Date: 31 Mar 2017
Time: 10.00 am - 11.30 am
Venue: ISEAS Seminar Room 2
REGIONAL SOCIAL AND CULTURAL STUDIES PROGRAMME
Arts in Southeast Asia Seminar Series
About the Seminar
Political violence is not uncommon in Southeast Asia. This seminar looks at artistic articulations of political violence in Indonesia and Thailand. Two controversial incidents, namely the Indonesian mass killings of 1965-1966 and the bloodshed on 6 October 1976 in Thailand, were ignited by
anti-communism sentiments and resulted in acts of violence from respective states. The consequences of these two political events are gradually and slowly addressed today but the process of justice and reconciliation is still far from complete.
The seminar will discuss the construction of state narratives and describe how current forms of arts such as documentary films are used to counter the state’s narratives in both countries. These documentaries, directed by foreigners and local film makers, have played significant roles in giving voice to victims and exposing the trivialisation of violence. 40 Years of Silence: An Indonesian Tragedy (2009), The Act of Killing (2012), The Look of Silence (2014), Pulau Buru: Tanah Air Beta (2016), Silence-Memories (2014) and Respectfully Yours (2016) are documentaries revealing the stories and memories of victims and perpetrators from the two incidents.

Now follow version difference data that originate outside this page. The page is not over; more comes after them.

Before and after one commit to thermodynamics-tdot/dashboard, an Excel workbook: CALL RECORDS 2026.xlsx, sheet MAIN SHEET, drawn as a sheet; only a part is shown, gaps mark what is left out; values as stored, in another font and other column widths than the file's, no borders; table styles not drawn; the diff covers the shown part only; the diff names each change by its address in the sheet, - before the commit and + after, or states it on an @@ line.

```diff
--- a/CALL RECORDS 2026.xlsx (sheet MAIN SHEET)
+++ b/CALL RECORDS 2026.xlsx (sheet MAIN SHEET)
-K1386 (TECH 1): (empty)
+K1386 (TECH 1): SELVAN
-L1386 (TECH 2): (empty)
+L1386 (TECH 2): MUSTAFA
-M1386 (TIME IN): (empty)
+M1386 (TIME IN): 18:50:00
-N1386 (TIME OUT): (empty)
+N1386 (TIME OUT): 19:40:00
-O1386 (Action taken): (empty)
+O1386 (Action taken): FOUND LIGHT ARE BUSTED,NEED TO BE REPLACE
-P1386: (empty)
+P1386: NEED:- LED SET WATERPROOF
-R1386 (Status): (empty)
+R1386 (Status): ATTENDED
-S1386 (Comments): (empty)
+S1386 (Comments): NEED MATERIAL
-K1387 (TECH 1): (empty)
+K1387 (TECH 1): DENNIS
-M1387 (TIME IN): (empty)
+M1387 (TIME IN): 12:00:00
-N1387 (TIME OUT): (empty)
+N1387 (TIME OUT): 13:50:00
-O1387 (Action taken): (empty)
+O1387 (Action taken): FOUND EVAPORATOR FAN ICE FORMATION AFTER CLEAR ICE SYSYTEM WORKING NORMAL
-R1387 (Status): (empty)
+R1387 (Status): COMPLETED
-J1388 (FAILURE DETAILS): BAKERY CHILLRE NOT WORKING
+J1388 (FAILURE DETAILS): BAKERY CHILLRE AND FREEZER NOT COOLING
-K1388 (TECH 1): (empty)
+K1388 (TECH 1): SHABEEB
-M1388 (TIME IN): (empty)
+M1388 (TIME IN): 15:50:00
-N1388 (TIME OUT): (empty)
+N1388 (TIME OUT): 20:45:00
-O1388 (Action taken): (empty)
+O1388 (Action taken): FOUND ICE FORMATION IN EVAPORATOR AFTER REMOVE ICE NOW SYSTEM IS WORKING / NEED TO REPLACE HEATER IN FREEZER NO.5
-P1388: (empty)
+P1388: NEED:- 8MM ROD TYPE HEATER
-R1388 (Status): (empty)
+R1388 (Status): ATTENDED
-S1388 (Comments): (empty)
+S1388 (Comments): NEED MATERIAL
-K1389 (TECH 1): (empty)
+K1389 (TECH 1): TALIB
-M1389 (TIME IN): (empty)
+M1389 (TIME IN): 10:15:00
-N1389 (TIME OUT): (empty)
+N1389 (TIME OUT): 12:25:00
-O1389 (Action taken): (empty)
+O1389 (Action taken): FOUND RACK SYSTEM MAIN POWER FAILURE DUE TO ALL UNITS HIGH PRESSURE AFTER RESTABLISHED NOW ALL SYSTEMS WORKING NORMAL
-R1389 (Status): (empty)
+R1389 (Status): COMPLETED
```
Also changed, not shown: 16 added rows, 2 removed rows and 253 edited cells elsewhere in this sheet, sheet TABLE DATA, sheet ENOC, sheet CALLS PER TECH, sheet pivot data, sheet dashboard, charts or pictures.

This seminar will argue that these films have become testimonial artworks in revealing victims maltreatment and exposing how violence and impunity have become the norm. Such artworks are also responsible for paving the way for ‘alternative memories’ for the nation.
About the Speaker
Chontida Auikool is a lecturer from International Studies (ASEAN-China) programme, Thammasat University, Bangkok. She earned a Bachelor’s Degree in Southeast Asian Studies and completed her Master’s Degree in International Relations from Thammasat University. Her research interests include Indonesia, Chinese Indonesian, conflict and violence, and Southeast Asian film. She published articles such as “The Ambivalent of Chinese – Indonesian Position in Medan, Indonesia” in Journal Lakon (Airlangga University), “Ethnic Relations in Transnational Context: The Case Study of Chinese Indonesians-Indonesians in Medan after Suharto” in The Asian Conference on Arts & Humanities proceedings, “Breaking Silence of Indonesian Mass Killings between 1965 and 1966” in TU-UGM Research Seminar Making Southeast Asia and Beyond proceedings and a short article “Indomie: Political Food and Hidden Hugger in Indonesia” in Sarakadee Magazine. She is also a member of Film Kawan, an informal group organising Southeast Asian film events in Bangkok. She also published film reviews for the ASEAN film column in a Thai Magazine, Bioscope. She reviewed films such as Yasmine, Cinta Tapi Beda, As You Were, Sayang Disayang, Lilet Never Happened, The Tales of Waria.